Reinforcers only work as reinforcers if the dog is willing to work for what we are trying to use. The dogs decides what is a reinforcer, not us unfortunately. If a dog is not hungry, or is fed on a diet of tasty, human, cooked food, dried kibble usually doesn’t cut it for training.
I recently did a home consultation for a couple with a reactive Jack Russell Terrier. Now, a JRT has a stomach about the size of a crisp packet, if that (small bag of potato chips, for my international readers!). I tried to give the wee dog a couple of pieces of hotdog, usually a high value reward and was kind of surprised that he refused them. On enquiring about his diet, I was told by the woman who owned him that he regulary gets a fairly large bowl of pasta for his size, cooked chicken, tinned tuna and sardines, as well as left overs from the family dinner. He was a little rotund, but only a little as he had obviously been self regulating his food intake. The owner also stated, with a degree of surprise in her voice, that he would only “pick” at his dog food throughout the day. Not a huge surprise!
The first thing I advise for training a dog, who isn’t motivated by food, as in the case above, is to reduce his portion size for a few days. Dogs can easily go three days before starting to feel hungry and a well fed dog can go over five or six days before hunger will start to set in. When the dog starts to feel hungry, we can begin to use his hunger to get him to work for his food. In using normal, everyday kibble as his payment, we don’t need to rely on training treats, hot dogs, cheese, chicken or other high value rewards. This way, we can use a really high rate of reinforcement to get the dog addicted to those behaviours and gradually start to fade the food rewards out. This way, we can save the super high value rewards for truly excellent behaviours, really difficult stuff or for when the level of distraction of much higher than usual
Good behaviours get normal food, better behaviours or performances get more of the good stuff and the best or most difficult tasks get the best rewards.
Don’t give your dog the canine equivalent of £50 notes or $50 bills for free in the shape of cooked chicken or sausage and expect him to work for pennies (dry biscuits or kibble).
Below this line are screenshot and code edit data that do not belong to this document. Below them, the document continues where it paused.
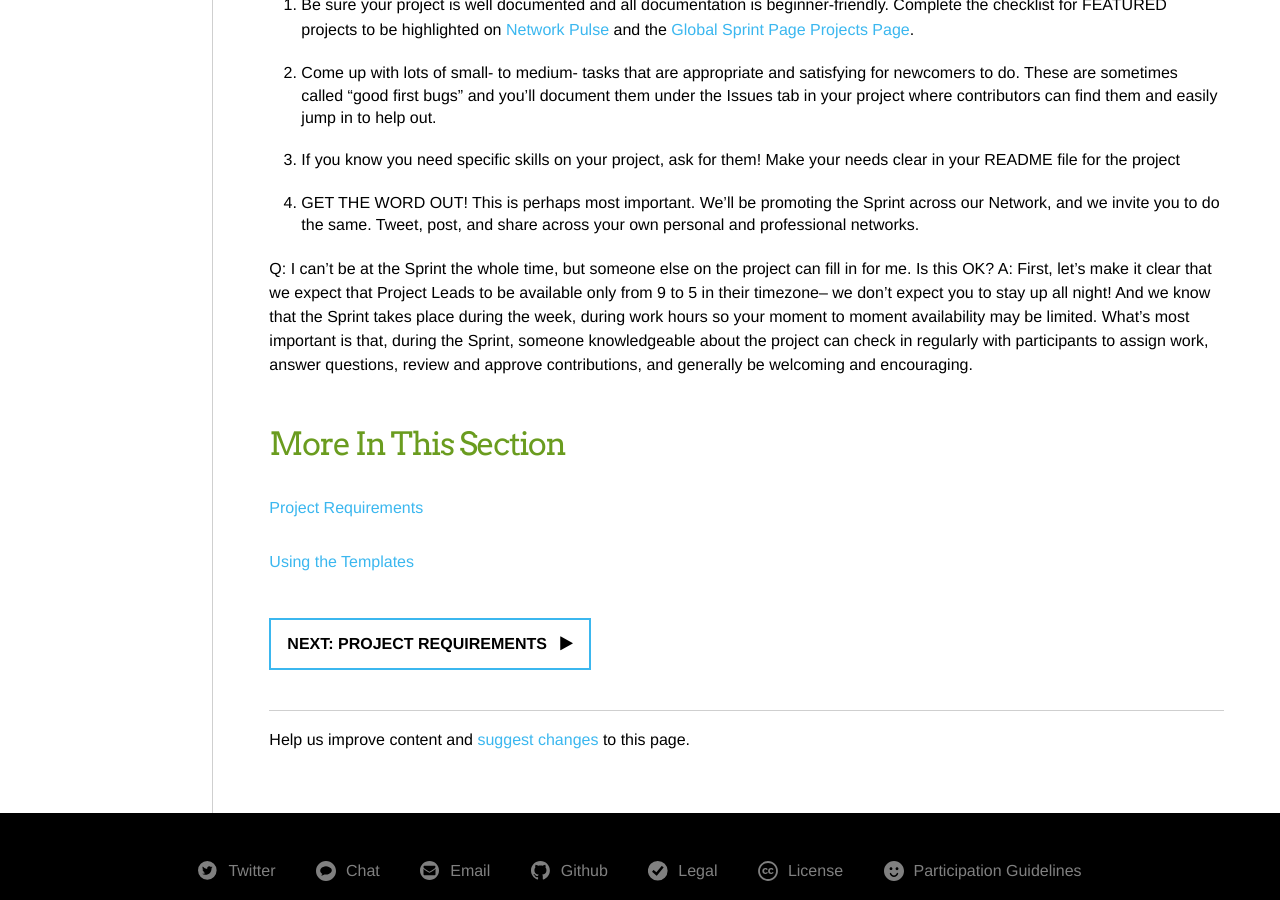
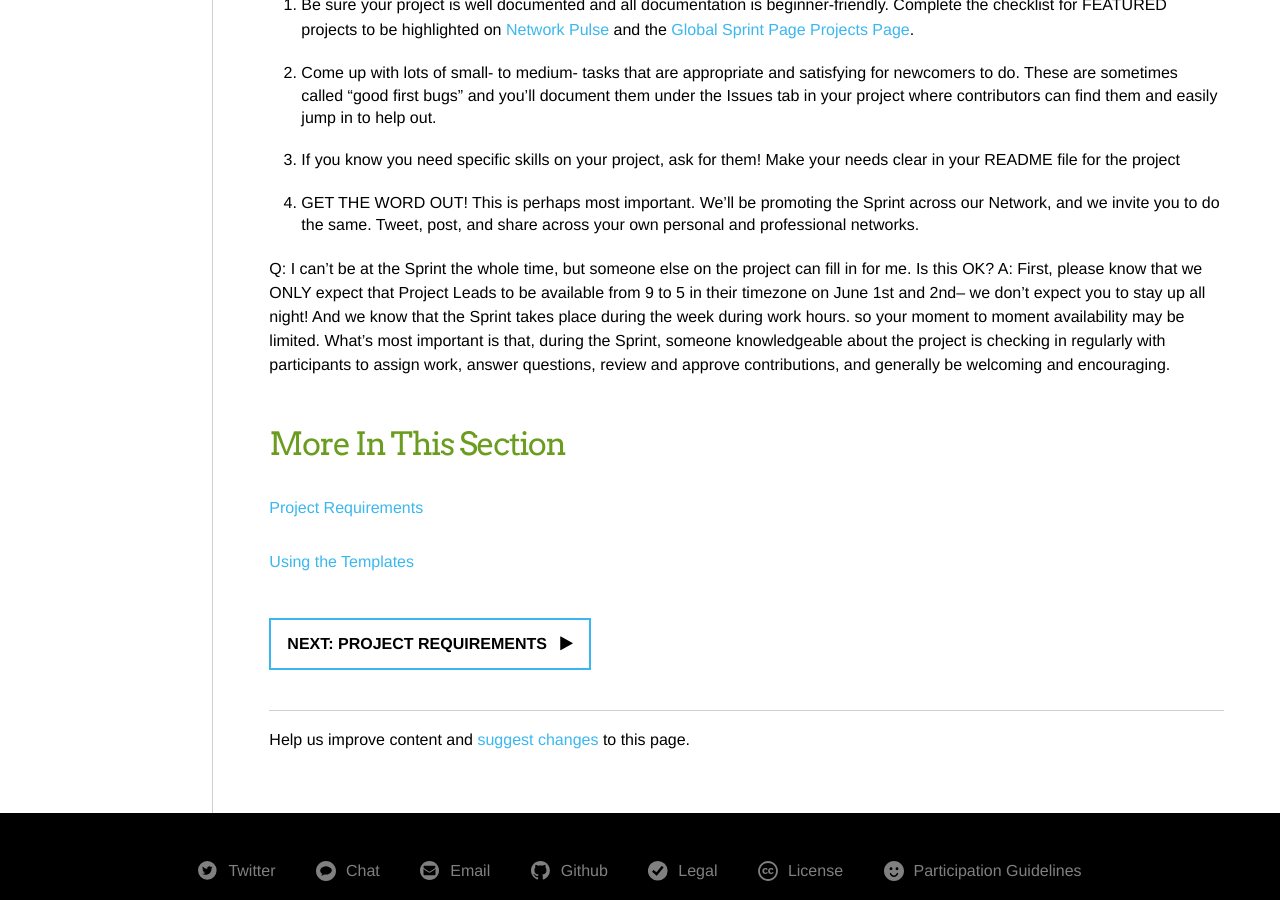
Before and after one commit to mozilla/global-sprint, a Jekyll site: the page built from _articles/project-lead.md, in a window 1280 px wide and 900 px high, scrolled down 1766 px. Built offline with Jekyll 4.4.1, drawn with Linux system fonts in a browser that asks for light colours; comment, search, counter and statistics services are not loaded; a style sheet for code colours, icons or effects is not loaded; some of the changed text lies outside the part shown.

Commit message:
Update project-lead.md

```diff
--- a/_articles/project-lead.md
+++ b/_articles/project-lead.md
@@ -52,4 +52,4 @@ A: There are three great ways to attract contributors to your project.
 4. GET THE WORD OUT! This is perhaps most important. We'll be promoting the Sprint across our Network, and we invite you to do the same. Tweet, post, and share across your own personal and professional networks.
 
 **Q: I can't be at the Sprint the whole time, but someone else on the project can fill in for me. Is this OK?**
-A: First, let's make it clear that we expect that Project Leads to be available only from 9 to 5 in their timezone-- we don't expect you to stay up all night! And we know that the Sprint takes place during the week, during work hours so your moment to moment availability may be limited. What's most important is that, during the Sprint, someone knowledgeable about the project can check in regularly with participants to assign work, answer questions, review and approve contributions, and generally be welcoming and encouraging.
+A: First, please know that we ONLY expect that Project Leads to be available from 9 to 5 in their timezone on June 1st and 2nd-- **we don't expect you to stay up all night!** And we know that the Sprint takes place during the week during work hours. so your moment to moment availability may be limited. What's most important is that, during the Sprint, someone knowledgeable about the project is checking in regularly with participants to assign work, answer questions, review and approve contributions, and generally be welcoming and encouraging.
```
Also changed, not shown: other parts of _articles/project-lead.md (+1 -1 lines).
Our dog’s job is to be a good dog. Daily food is his payment. If you give an untrained dog food in a bowl you are essentially giving him payment for sitting with his feet up on the desk all day and then expecting him to do what you ask without help. He needs help to know what to do. Once he routinely does all the god things, he has earned his food all in the one go either once or twice a day in a bowl. Until then, space the kibble out throughout the day and he can earn it during times when you are teaching him what you want of him.